Dr Kovac and his team are working with nearly five million dollars they received from the Engineering and Physical Sciences Research Council and industrial partners to foster the development of aerial construction robots. These machines, equipped with 3D printing technology, can excrete materials to construct or repair structures.

One important potential applications is in disaster relief efforts, according to Dr Kovac. Disasters come in many different forms, and each presents its own unique challenges. Some terrain can become impassable due to mudslides or unstable mountainous terrain, preventing rescue teams from reaching those in need in a timely manner.

His construction UAVs could fly to the affected areas, scan them with Building Information Management (BIM) systems to model the terrain, and construct the appropriate and necessary shelters on the spot. This would greatly improve survival outcomes of those awaiting rescue teams’ arrival.

Additive Building Manufacturing (ABM) as it is called is already being trialled by construction firms around the world. Large robots release building materials in a controlled manner to construct structures in a process akin to 3D printing. Using this technology the time needed to build a building is reduced, as well as the material and transport costs.

Moreover, these technologies could greatly improve safety in the building industry. Some 60,000 people perish globally each year, according to the International Labour Organisation. This translates to one person dying every ten minutes. Automating construction, delegating the most dangerous tasks to machines, would greatly improve safety. Current approaches, however, are all ground-based, and can only make small structures.

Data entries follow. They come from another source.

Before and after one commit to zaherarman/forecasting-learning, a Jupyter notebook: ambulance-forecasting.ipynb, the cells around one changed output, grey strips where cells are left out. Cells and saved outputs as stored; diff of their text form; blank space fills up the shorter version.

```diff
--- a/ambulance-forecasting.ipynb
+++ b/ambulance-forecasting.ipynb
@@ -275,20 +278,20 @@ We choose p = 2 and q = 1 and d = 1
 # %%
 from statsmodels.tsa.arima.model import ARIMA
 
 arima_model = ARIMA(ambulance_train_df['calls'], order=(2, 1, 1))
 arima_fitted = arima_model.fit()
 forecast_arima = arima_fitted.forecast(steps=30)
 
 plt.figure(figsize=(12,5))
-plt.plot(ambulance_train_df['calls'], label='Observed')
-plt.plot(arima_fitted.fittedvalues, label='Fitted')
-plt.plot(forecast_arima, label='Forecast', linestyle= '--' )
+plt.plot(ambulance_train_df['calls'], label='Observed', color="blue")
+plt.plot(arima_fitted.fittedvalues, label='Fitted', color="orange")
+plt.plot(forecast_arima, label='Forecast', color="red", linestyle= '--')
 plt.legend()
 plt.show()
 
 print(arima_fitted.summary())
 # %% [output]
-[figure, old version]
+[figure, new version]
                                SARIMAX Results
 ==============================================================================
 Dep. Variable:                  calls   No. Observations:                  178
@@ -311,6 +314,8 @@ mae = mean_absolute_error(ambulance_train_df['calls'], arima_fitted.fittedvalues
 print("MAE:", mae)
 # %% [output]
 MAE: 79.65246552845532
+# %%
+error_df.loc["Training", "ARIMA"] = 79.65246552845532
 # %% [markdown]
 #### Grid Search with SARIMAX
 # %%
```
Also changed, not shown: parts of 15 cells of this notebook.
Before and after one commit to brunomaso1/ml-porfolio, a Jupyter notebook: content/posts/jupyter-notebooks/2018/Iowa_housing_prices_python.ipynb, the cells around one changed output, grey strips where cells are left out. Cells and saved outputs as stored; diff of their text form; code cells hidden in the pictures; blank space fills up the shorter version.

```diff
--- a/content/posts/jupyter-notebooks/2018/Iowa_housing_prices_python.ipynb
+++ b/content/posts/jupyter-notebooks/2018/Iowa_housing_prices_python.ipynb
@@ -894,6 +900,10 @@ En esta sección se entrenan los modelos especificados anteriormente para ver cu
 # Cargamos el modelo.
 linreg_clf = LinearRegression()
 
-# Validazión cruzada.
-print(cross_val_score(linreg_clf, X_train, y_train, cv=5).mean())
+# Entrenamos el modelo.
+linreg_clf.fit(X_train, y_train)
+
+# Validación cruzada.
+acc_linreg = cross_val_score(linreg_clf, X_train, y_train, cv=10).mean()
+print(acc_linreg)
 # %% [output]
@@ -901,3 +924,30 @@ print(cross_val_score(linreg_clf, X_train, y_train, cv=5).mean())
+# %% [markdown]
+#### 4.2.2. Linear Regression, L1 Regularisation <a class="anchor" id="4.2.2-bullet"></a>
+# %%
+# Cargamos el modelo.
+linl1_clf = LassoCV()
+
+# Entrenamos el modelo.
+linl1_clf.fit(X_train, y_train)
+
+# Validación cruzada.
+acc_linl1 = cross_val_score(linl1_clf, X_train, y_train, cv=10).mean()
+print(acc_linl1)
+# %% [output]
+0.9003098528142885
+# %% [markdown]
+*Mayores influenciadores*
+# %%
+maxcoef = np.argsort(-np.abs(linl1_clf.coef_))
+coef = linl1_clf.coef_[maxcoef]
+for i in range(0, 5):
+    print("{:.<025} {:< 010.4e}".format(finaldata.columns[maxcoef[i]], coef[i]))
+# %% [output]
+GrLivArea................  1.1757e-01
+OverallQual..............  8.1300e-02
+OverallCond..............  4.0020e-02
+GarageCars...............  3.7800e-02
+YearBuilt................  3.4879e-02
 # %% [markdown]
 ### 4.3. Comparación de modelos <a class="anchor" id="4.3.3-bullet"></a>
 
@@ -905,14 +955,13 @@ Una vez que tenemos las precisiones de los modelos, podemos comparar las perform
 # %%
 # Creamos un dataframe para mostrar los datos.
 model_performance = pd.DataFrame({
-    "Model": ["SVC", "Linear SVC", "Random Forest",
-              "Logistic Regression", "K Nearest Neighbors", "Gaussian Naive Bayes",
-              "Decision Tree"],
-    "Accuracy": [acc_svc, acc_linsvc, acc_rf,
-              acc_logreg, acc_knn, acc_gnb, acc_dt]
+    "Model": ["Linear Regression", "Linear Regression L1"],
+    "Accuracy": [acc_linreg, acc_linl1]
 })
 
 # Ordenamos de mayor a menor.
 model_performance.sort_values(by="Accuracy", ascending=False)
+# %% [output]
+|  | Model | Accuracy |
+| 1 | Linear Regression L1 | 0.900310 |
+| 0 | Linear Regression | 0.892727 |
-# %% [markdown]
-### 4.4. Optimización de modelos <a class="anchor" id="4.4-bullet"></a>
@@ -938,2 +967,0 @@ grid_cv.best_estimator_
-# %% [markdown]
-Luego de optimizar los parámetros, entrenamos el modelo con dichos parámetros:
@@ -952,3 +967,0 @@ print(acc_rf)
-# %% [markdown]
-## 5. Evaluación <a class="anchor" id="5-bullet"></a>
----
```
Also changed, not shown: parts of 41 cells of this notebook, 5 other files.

If Dr Kovac and his team are successful, they will advance ABM technology so construction could be carried out from the air. They plan to miniaturise the technology and aerialise it. When everything is said and done, they will have essentially created mini-flying-factories that will revolutionise construction.